As with all things, it began with starting the van, much to the obvious delight of the neighbors, at 9 am on a Sunday morning. We needed to get it clean before our army of Jabberwocky enthusiasts arrived to give the Beast its true colour. After trundling to the local pressure-washer and back the Beast was arranged in a nest of tarpaulins to steam in the sunshine while we gathered our tools, our thoughts and our beer.
I had imagined the sanding would take longest, but having armed the lucky few who got there early with paper the job was done in less than two hours. This meant we had time for a thoughtful lunch and some refreshment, while the conversation drifted around photo editing (as often exhibited on this blog), and I recieved much expert advice on how I could create a realistic green effect, using various picture tools, on a yellow van. At the time, full of lunch and largely ready for a siesta, these seemed like reasonable concerns, and it took quite some time to work out why we needn’t have had the entire debate.
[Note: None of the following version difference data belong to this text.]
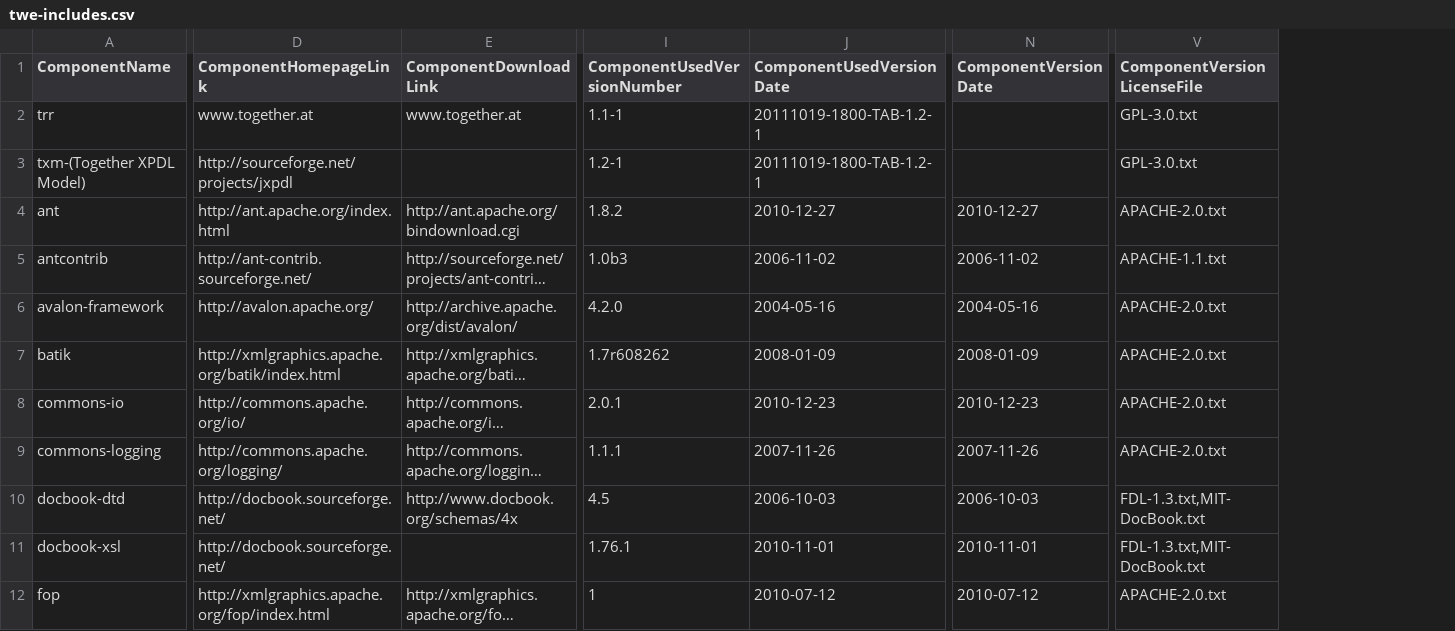
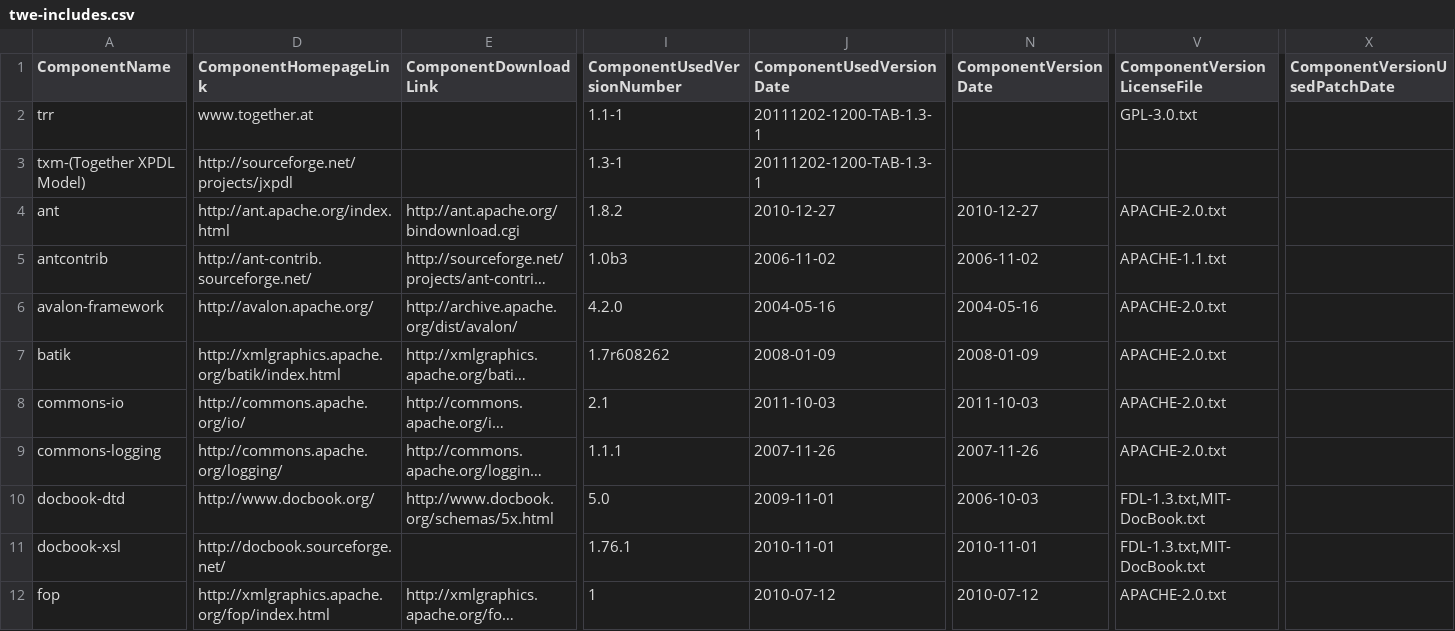
Before and after one commit to Shoobx/JaWE, a CSV file: twe/licenses/twe-includes.csv, drawn as a sheet; only a part is shown, gaps mark what is left out; long unchanged cells end in …; the diff covers the shown part only; the diff names each change by its address in the sheet, - before the commit and + after, or states it on an @@ line.

```diff
--- a/twe/licenses/twe-includes.csv
+++ b/twe/licenses/twe-includes.csv
+column X (ComponentVersionUsedPatchDate), empty
-E2 (ComponentDownloadLink): www.together.at
+E2 (ComponentDownloadLink): (empty)
-J2:J3 (ComponentUsedVersionDate): 20111019-1800-TAB-1.2-1
+J2:J3 (ComponentUsedVersionDate): 20111202-1200-TAB-1.3-1
-I3 (ComponentUsedVersionNumber): 1.2-1
+I3 (ComponentUsedVersionNumber): 1.3-1
-V3 (ComponentVersionLicenseFile): GPL-3.0.txt
+V3 (ComponentVersionLicenseFile): (empty)
-I8 (ComponentUsedVersionNumber): 2.0.1
+I8 (ComponentUsedVersionNumber): 2.1
-J8 (ComponentUsedVersionDate): 2010-12-23
+J8 (ComponentUsedVersionDate): 2011-10-03
-N8 (ComponentVersionDate): 2010-12-23
+N8 (ComponentVersionDate): 2011-10-03
-D10 (ComponentHomepageLink): http://docbook.sourceforge.net/
+D10 (ComponentHomepageLink): http://www.docbook.org/
-E10 (ComponentDownloadLink): http://www.docbook.org/schemas/4x
+E10 (ComponentDownloadLink): http://www.docbook.org/schemas/5x.html
-I10 (ComponentUsedVersionNumber): 4.5
+I10 (ComponentUsedVersionNumber): 5.0
-J10 (ComponentUsedVersionDate): 2006-10-03
+J10 (ComponentUsedVersionDate): 2009-11-01
```
Also changed, not shown: 1 added row, 1 removed row and 19 edited cells elsewhere in this file, 19 other files.
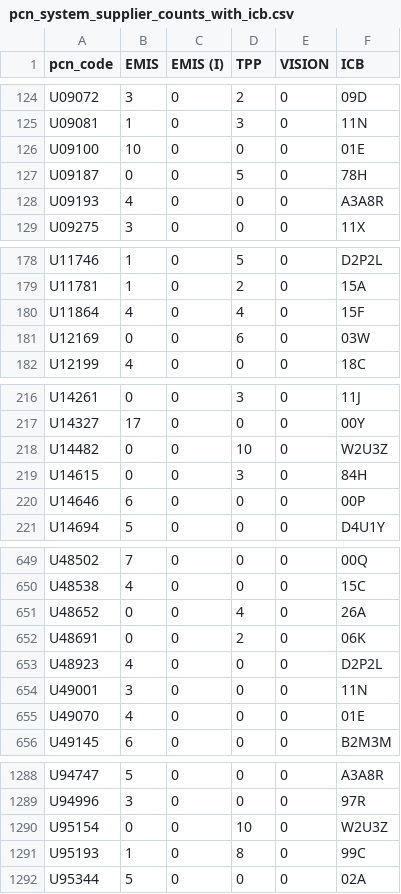
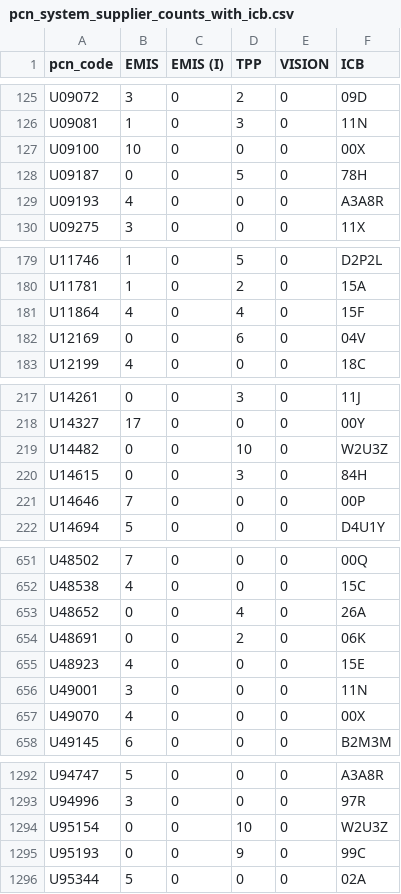
Before and after one commit to sebbacon/gpss-map, a CSV file: output/pcn_system_supplier_counts_with_icb.csv, drawn as a sheet; only a part is shown, gaps mark what is left out; the diff covers the shown part only.

```diff
--- a/output/pcn_system_supplier_counts_with_icb.csv
+++ b/output/pcn_system_supplier_counts_with_icb.csv
@@ -125,3 +126,3 @@ U09072,3,0,2,0,09D
 U09081,1,0,3,0,11N
-U09100,10,0,0,0,01E
+U09100,10,0,0,0,00X
 U09187,0,0,5,0,78H
@@ -180,3 +181,3 @@ U11781,1,0,2,0,15A
 U11864,4,0,4,0,15F
-U12169,0,0,6,0,03W
+U12169,0,0,6,0,04V
 U12199,4,0,0,0,18C
@@ -219,3 +220,3 @@ U14482,0,0,10,0,W2U3Z
 U14615,0,0,3,0,84H
-U14646,6,0,0,0,00P
+U14646,7,0,0,0,00P
 U14694,5,0,0,0,D4U1Y
@@ -652,5 +654,5 @@ U48652,0,0,4,0,26A
 U48691,0,0,2,0,06K
-U48923,4,0,0,0,D2P2L
+U48923,4,0,0,0,15E
 U49001,3,0,0,0,11N
-U49070,4,0,0,0,01E
+U49070,4,0,0,0,00X
 U49145,6,0,0,0,B2M3M
@@ -1290,3 +1294,3 @@ U94996,3,0,0,0,97R
 U95154,0,0,10,0,W2U3Z
-U95193,1,0,8,0,99C
+U95193,0,0,9,0,99C
 U95344,5,0,0,0,02A
```
Also changed, not shown: 4 added rows and 19 edited cells elsewhere in this file, 1 other file.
Lunch over we seized the afternoon, took up paint brushes, and gave the Beast deep brunswick green. The paint was an enamel designed for coaches, with the secondary function of getting everywhere. The gloopy green goodness gradually spread as we laboured through the afternoon, and by tea time the Jabberwocky was finished. I’m fairly convinced that the Beast is now probably bullet proof, weather-proof and able to camoflage itself in a row of 1980s german police vans (accoring to several German friends), and I think that it looks just right. To prove it here is a picture of the Beast as it is today, real-life-photo-shopped to perfection in its magnificent new coat.
Thank you to the 16 adults, one toddler and a dog who made it happen. One day we will look back on this day as a moment in history. Or just a really nice sunny day one Spring Sunday – I think both work.